__Aim of the exercise__
Filter the records below and copy every line containing the word "genes".

__Data extracts__
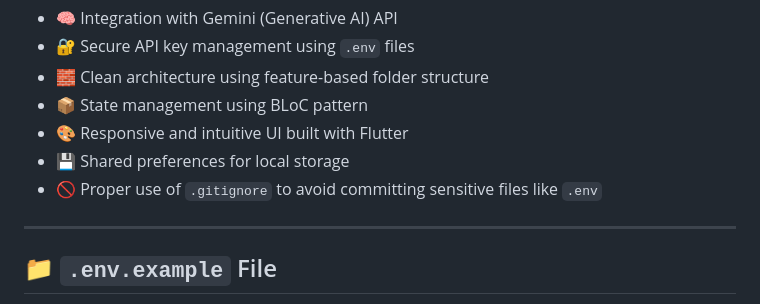
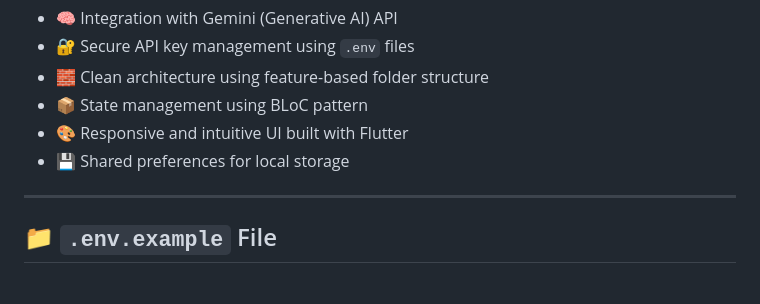
Before and after one commit to shivam6797/gemnichat_app, a Markdown page: README.md, the part around the change. GitHub-like rendering.

```diff
--- a/README.md
+++ b/README.md
@@ -14,7 +14,6 @@ This app demonstrates:
 - 📦 State management using BLoC pattern
 - 🎨 Responsive and intuitive UI built with Flutter
 - 💾 Shared preferences for local storage
-- 🚫 Proper use of `.gitignore` to avoid committing sensitive files like `.env`
 
 ---
 
```
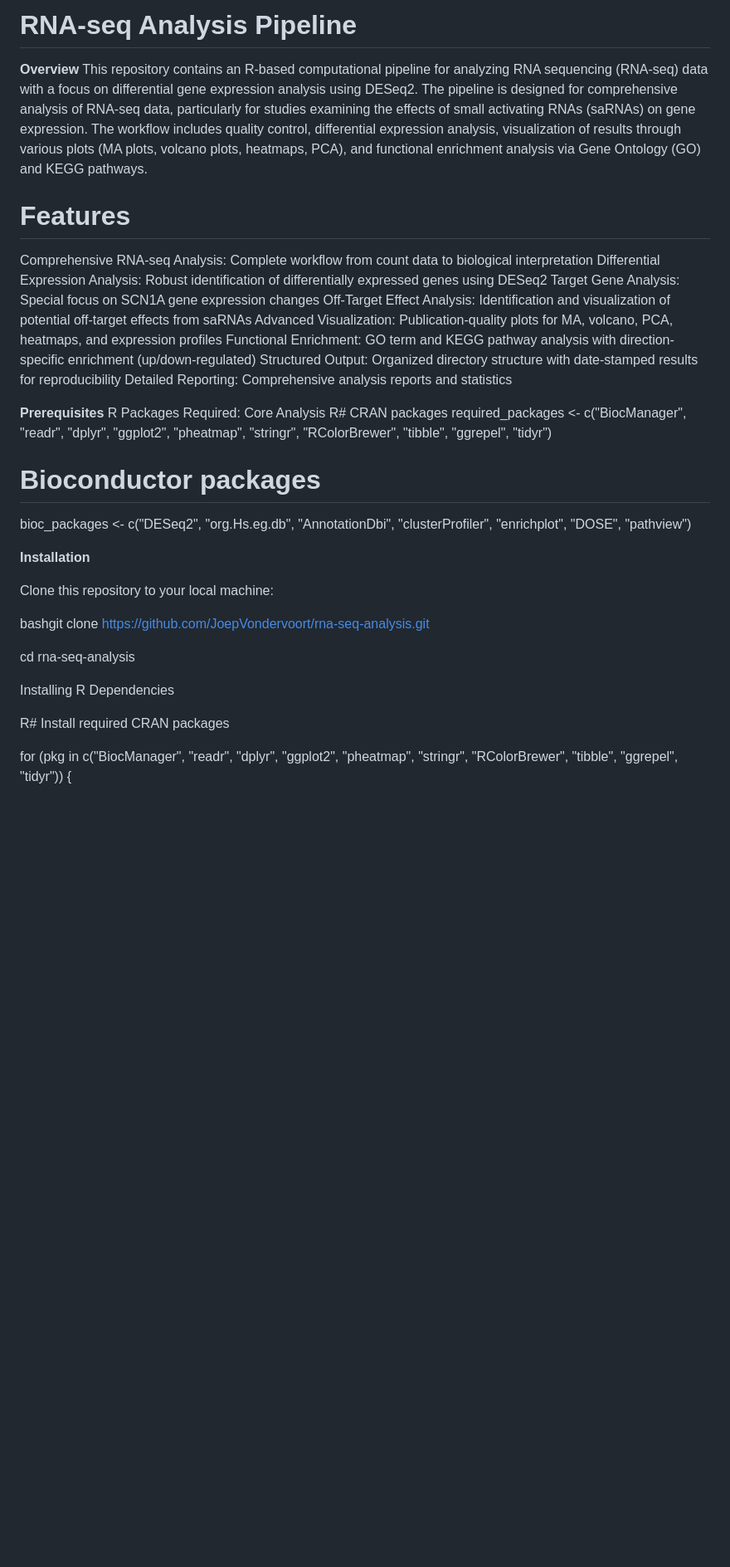
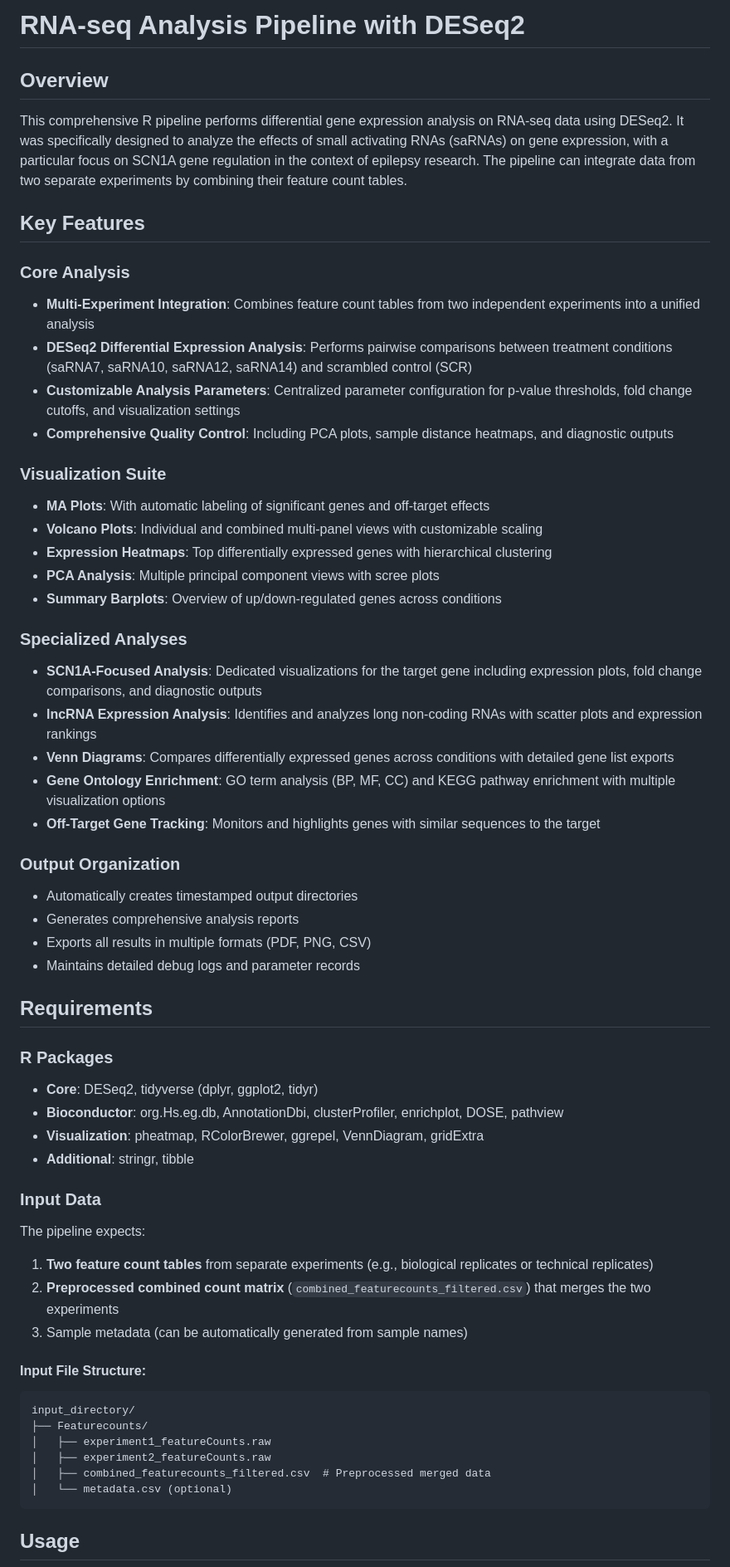
Before and after one commit to JoepVondervoort/RNA-sequencing-analysis, a Markdown page: README.md, the part around the change printed below. Shown: that part at 83% size. Rendered like a GitHub page; blank space fills up the shorter version.

````diff
--- a/README.md
+++ b/README.md
@@ -1,42 +1,59 @@
-# RNA-seq Analysis Pipeline
-**Overview**
-This repository contains an R-based computational pipeline for analyzing RNA sequencing (RNA-seq) data with a focus on differential gene expression analysis using DESeq2. The pipeline is designed for comprehensive analysis of RNA-seq data, particularly for studies examining the effects of small activating RNAs (saRNAs) on gene expression.
-The workflow includes quality control, differential expression analysis, visualization of results through various plots (MA plots, volcano plots, heatmaps, PCA), and functional enrichment analysis via Gene Ontology (GO) and KEGG pathways.
+# RNA-seq Analysis Pipeline with DESeq2
 
-# **Features**
+## Overview
+This comprehensive R pipeline performs differential gene expression analysis on RNA-seq data using DESeq2. It was specifically designed to analyze the effects of small activating RNAs (saRNAs) on gene expression, with a particular focus on SCN1A gene regulation in the context of epilepsy research. The pipeline can integrate data from two separate experiments by combining their feature count tables.
 
-Comprehensive RNA-seq Analysis: Complete workflow from count data to biological interpretation
-Differential Expression Analysis: Robust identification of differentially expressed genes using DESeq2
-Target Gene Analysis: Special focus on SCN1A gene expression changes
-Off-Target Effect Analysis: Identification and visualization of potential off-target effects from saRNAs
-Advanced Visualization: Publication-quality plots for MA, volcano, PCA, heatmaps, and expression profiles
-Functional Enrichment: GO term and KEGG pathway analysis with direction-specific enrichment (up/down-regulated)
-Structured Output: Organized directory structure with date-stamped results for reproducibility
-Detailed Reporting: Comprehensive analysis reports and statistics
+## Key Features
 
-**Prerequisites**
-R Packages Required:
-Core Analysis
-R# CRAN packages
-required_packages <- c("BiocManager", "readr", "dplyr", "ggplot2", "pheatmap",
-                      "stringr", "RColorBrewer", "tibble", "ggrepel", "tidyr")
+### Core Analysis
+- **Multi-Experiment Integration**: Combines feature count tables from two independent experiments into a unified analysis
+- **DESeq2 Differential Expression Analysis**: Performs pairwise comparisons between treatment conditions (saRNA7, saRNA10, saRNA12, saRNA14) and scrambled control (SCR)
+- **Customizable Analysis Parameters**: Centralized parameter configuration for p-value thresholds, fold change cutoffs, and visualization settings
+- **Comprehensive Quality Control**: Including PCA plots, sample distance heatmaps, and diagnostic outputs
 
-# Bioconductor packages
-bioc_packages <- c("DESeq2", "org.Hs.eg.db", "AnnotationDbi", "clusterProfiler",
-                  "enrichplot", "DOSE", "pathview")
+### Visualization Suite
+- **MA Plots**: With automatic labeling of significant genes and off-target effects
+- **Volcano Plots**: Individual and combined multi-panel views with customizable scaling
+- **Expression Heatmaps**: Top differentially expressed genes with hierarchical clustering
+- **PCA Analysis**: Multiple principal component views with scree plots
+- **Summary Barplots**: Overview of up/down-regulated genes across conditions
 
-**Installation**
+### Specialized Analyses
+- **SCN1A-Focused Analysis**: Dedicated visualizations for the target gene including expression plots, fold change comparisons, and diagnostic outputs
+- **lncRNA Expression Analysis**: Identifies and analyzes long non-coding RNAs with scatter plots and expression rankings
+- **Venn Diagrams**: Compares differentially expressed genes across conditions with detailed gene list exports
+- **Gene Ontology Enrichment**: GO term analysis (BP, MF, CC) and KEGG pathway enrichment with multiple visualization options
+- **Off-Target Gene Tracking**: Monitors and highlights genes with similar sequences to the target
 
-Clone this repository to your local machine:
+### Output Organization
+- Automatically creates timestamped output directories
+- Generates comprehensive analysis reports
+- Exports all results in multiple formats (PDF, PNG, CSV)
+- Maintains detailed debug logs and parameter records
 
-bashgit clone https://github.com/JoepVondervoort/rna-seq-analysis.git
+## Requirements
 
-cd rna-seq-analysis
+### R Packages
+- **Core**: DESeq2, tidyverse (dplyr, ggplot2, tidyr)
+- **Bioconductor**: org.Hs.eg.db, AnnotationDbi, clusterProfiler, enrichplot, DOSE, pathview
+- **Visualization**: pheatmap, RColorBrewer, ggrepel, VennDiagram, gridExtra
+- **Additional**: stringr, tibble
 
-Installing R Dependencies
+### Input Data
+The pipeline expects:
+1. **Two feature count tables** from separate experiments (e.g., biological replicates or technical replicates)
+2. **Preprocessed combined count matrix** (`combined_featurecounts_filtered.csv`) that merges the two experiments
+3. Sample metadata (can be automatically generated from sample names)
 
-R# Install required CRAN packages
+#### Input File Structure:
+```
+input_directory/
+├── Featurecounts/
+│   ├── experiment1_featureCounts.raw
+│   ├── experiment2_featureCounts.raw
+│   ├── combined_featurecounts_filtered.csv  # Preprocessed merged data
+│   └── metadata.csv (optional)
+```
 
-for (pkg in c("BiocManager", "readr", "dplyr", "ggplot2", "pheatmap",
-             "stringr", "RColorBrewer", "tibble", "ggrepel", "tidyr")) {
+## Usage
 
````
Also changed, not shown: other parts of README.md (+63 -51 lines).
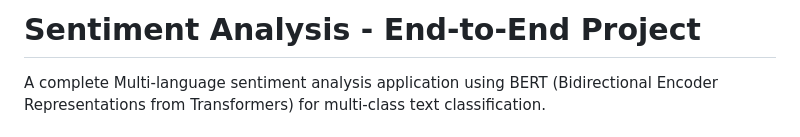
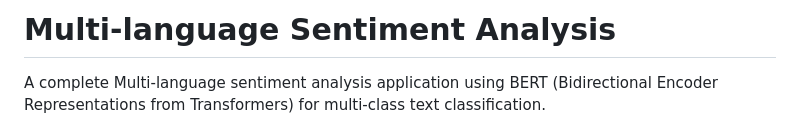
Before and after one commit to pritc2611/Multilingual-Aspect-Based-Sentiment-Analysis, a Markdown page: README.md, the part around the change. GitHub-like rendering.

Commit message:
Rename project to Multi-language Sentiment Analysis

```diff
--- a/README.md
+++ b/README.md
@@ -1,4 +1,4 @@
-# Sentiment Analysis - End-to-End Project
+# Multi-language Sentiment Analysis
 
 A complete Multi-language sentiment analysis application using BERT (Bidirectional Encoder Representations from Transformers) for multi-class text classification.
 
```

__Reply__
-Differential Expression Analysis: Robust identification of differentially expressed genes using DESeq2
+- **MA Plots**: With automatic labeling of significant genes and off-target effects
+- **Expression Heatmaps**: Top differentially expressed genes with hierarchical clustering
+- **Summary Barplots**: Overview of up/down-regulated genes across conditions
+- **Venn Diagrams**: Compares differentially expressed genes across conditions with detailed gene list exports
+- **Off-Target Gene Tracking**: Monitors and highlights genes with similar sequences to the target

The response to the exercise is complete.